Know the Law
There are some pretty strict laws governing tenants and landlords. So you need to familiarize yourself with your state’s tenant-landlord laws before renting out a room in your house. For example, you have to give notice (typically 24 hours) in order to legally enter a tenant’s room. But if you fail to give notice and get permission – even though you own the room and it is in your house – you may land in legal hot water.
You definitely need to interview potential tenants before renting out a room in your house. And in the course of the interview, you’ll likely have to provide information about yourself, but be cautious and circumspect. Remember that tenants are not your friends. They are strangers, and this will be a business relationship. Don’t volunteer information, such as where the spare house key is hidden, that can invite problems.
Stick to Your Non-Negotiables
Determine your non-negotiables, and then stick to your guns. Make sure that renting out a room in your house is done on your terms. If, for example, you want a non-smoker, put that prominently in your ad, mention it in the interview, and put it in the contract. There must be consequences if a tenant violates the lease terms.
Perform a Background Check
Don’t fail to perform a background check if you want to avoid a nightmare when renting out a room in your house. There are plenty of online search tools, and the small fee they charge is definitely worth it. You should check a potential tenant’s criminal background, as well as her credit report and eviction history. Some of the online tools you can use for this include MyRental.com, MySmartMove.com, and LeaseRunner.com.
Get It in Writing

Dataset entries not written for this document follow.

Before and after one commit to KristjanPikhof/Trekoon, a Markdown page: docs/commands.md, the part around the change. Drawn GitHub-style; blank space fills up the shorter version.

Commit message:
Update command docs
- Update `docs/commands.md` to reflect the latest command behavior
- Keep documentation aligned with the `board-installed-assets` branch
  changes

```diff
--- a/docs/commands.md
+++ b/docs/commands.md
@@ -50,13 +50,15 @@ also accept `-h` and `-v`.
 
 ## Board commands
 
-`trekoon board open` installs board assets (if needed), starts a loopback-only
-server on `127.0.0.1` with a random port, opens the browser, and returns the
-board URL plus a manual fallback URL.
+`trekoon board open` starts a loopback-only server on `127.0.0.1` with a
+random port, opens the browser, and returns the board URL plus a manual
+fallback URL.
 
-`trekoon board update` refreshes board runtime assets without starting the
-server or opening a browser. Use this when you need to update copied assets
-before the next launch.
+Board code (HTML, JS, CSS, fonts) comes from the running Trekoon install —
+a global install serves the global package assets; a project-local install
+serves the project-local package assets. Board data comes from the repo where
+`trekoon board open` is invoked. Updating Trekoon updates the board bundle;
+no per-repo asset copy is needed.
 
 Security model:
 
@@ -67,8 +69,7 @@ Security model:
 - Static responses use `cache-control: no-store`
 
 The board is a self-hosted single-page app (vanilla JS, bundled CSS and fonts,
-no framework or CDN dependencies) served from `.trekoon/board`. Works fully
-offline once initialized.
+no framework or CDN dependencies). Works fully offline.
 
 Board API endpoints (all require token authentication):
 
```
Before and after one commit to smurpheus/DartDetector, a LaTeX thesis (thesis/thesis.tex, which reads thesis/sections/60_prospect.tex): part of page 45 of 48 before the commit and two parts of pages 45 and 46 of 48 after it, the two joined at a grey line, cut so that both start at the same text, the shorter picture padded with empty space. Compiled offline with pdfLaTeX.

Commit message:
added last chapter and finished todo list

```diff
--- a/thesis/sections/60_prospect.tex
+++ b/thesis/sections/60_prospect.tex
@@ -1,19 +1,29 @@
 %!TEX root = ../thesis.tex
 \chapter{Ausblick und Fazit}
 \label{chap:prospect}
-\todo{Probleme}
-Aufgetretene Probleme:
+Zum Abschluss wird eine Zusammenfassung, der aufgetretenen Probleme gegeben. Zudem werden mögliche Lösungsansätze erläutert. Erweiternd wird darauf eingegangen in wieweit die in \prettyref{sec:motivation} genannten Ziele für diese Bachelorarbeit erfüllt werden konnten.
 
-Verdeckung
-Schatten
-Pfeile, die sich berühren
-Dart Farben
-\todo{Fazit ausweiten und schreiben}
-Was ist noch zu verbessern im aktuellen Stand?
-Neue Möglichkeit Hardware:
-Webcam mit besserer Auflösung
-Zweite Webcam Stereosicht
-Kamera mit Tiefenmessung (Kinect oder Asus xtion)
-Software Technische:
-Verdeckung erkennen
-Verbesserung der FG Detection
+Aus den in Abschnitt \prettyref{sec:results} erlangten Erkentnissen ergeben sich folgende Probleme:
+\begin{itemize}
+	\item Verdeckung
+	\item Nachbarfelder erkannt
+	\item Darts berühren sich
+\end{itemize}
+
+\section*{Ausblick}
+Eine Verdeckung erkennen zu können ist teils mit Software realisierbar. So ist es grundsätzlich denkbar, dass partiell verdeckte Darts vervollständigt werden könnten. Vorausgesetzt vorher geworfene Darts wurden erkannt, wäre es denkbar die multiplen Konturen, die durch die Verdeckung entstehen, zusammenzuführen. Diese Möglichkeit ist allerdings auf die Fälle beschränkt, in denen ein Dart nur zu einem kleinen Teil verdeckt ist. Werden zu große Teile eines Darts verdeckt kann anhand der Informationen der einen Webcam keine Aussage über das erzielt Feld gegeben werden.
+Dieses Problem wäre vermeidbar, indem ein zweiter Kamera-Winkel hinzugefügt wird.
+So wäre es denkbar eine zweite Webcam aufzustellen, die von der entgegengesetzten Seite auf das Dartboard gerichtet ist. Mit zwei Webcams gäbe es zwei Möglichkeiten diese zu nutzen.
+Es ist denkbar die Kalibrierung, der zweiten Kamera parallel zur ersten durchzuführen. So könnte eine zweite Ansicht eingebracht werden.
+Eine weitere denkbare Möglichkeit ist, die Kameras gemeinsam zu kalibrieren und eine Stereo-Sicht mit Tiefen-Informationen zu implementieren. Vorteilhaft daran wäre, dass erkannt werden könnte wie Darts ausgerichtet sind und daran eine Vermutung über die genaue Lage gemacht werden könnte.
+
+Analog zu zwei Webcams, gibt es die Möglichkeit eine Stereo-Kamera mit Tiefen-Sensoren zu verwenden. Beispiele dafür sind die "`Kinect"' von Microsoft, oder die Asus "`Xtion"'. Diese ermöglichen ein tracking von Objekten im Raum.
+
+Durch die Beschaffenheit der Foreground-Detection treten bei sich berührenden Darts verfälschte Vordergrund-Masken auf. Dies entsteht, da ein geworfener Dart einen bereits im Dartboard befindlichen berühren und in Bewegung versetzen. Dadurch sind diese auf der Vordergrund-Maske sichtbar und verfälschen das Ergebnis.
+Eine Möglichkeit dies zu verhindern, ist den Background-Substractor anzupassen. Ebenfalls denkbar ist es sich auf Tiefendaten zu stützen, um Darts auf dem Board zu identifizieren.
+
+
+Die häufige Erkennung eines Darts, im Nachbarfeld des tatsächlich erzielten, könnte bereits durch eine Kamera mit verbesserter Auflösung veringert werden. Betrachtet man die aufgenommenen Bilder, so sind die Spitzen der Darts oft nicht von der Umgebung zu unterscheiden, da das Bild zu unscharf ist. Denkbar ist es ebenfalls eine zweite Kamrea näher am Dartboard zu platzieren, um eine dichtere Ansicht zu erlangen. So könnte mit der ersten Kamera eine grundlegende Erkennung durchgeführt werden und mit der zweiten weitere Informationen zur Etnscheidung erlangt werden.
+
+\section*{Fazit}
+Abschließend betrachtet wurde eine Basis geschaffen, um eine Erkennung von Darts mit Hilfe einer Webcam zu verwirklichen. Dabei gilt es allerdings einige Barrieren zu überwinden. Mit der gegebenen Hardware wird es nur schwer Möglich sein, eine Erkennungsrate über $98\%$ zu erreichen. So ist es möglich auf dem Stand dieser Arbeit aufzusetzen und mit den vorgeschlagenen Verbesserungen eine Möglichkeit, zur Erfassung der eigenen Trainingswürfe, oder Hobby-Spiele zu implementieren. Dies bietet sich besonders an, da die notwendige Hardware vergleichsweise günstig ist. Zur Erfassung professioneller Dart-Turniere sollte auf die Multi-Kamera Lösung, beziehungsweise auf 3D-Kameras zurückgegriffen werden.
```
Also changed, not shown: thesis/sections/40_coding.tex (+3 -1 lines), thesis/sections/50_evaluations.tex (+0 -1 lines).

And, of course, renting out a room in your house means that you will need a formal written and signed rental/lease agreement that spells out in detail all the terms and conditions. A verbal agreement won’t hold much water in court.
Your agreement should include at least the following:
- Length of contract
- Amount of rent
- The due date for payment (and penalties for late payment)
- What percentage of utilities the tenant pays, how that is determined, and how it is paid
- Handling of access to common areas, for example, kitchen, bathroom, laundry area
- General guidelines treating noise, traffic, hours of coming and going, and so on
- Penalties/consequences for violating any of the terms in the agreement.
Have an Exit Strategy
And renting out a room in your house also means having an exit strategy because no matter how thoroughly you vet a potential tenant, she just may not work out. An important part of your exit strategy will be collecting the last month’s rent and deposit upfront. Many apartment complexes do this because it provides some financial leverage if things go wrong or if the tenant simply skips out in the middle of the night.
But if everything does go right (and it likely will if you screen tenants and have a good agreement), you may wonder why it took you so long to decide on renting out a room in your house. Your local real estate agent can be a great asset when marketing your rental room. Your agent can help you target the kind of tenants you want.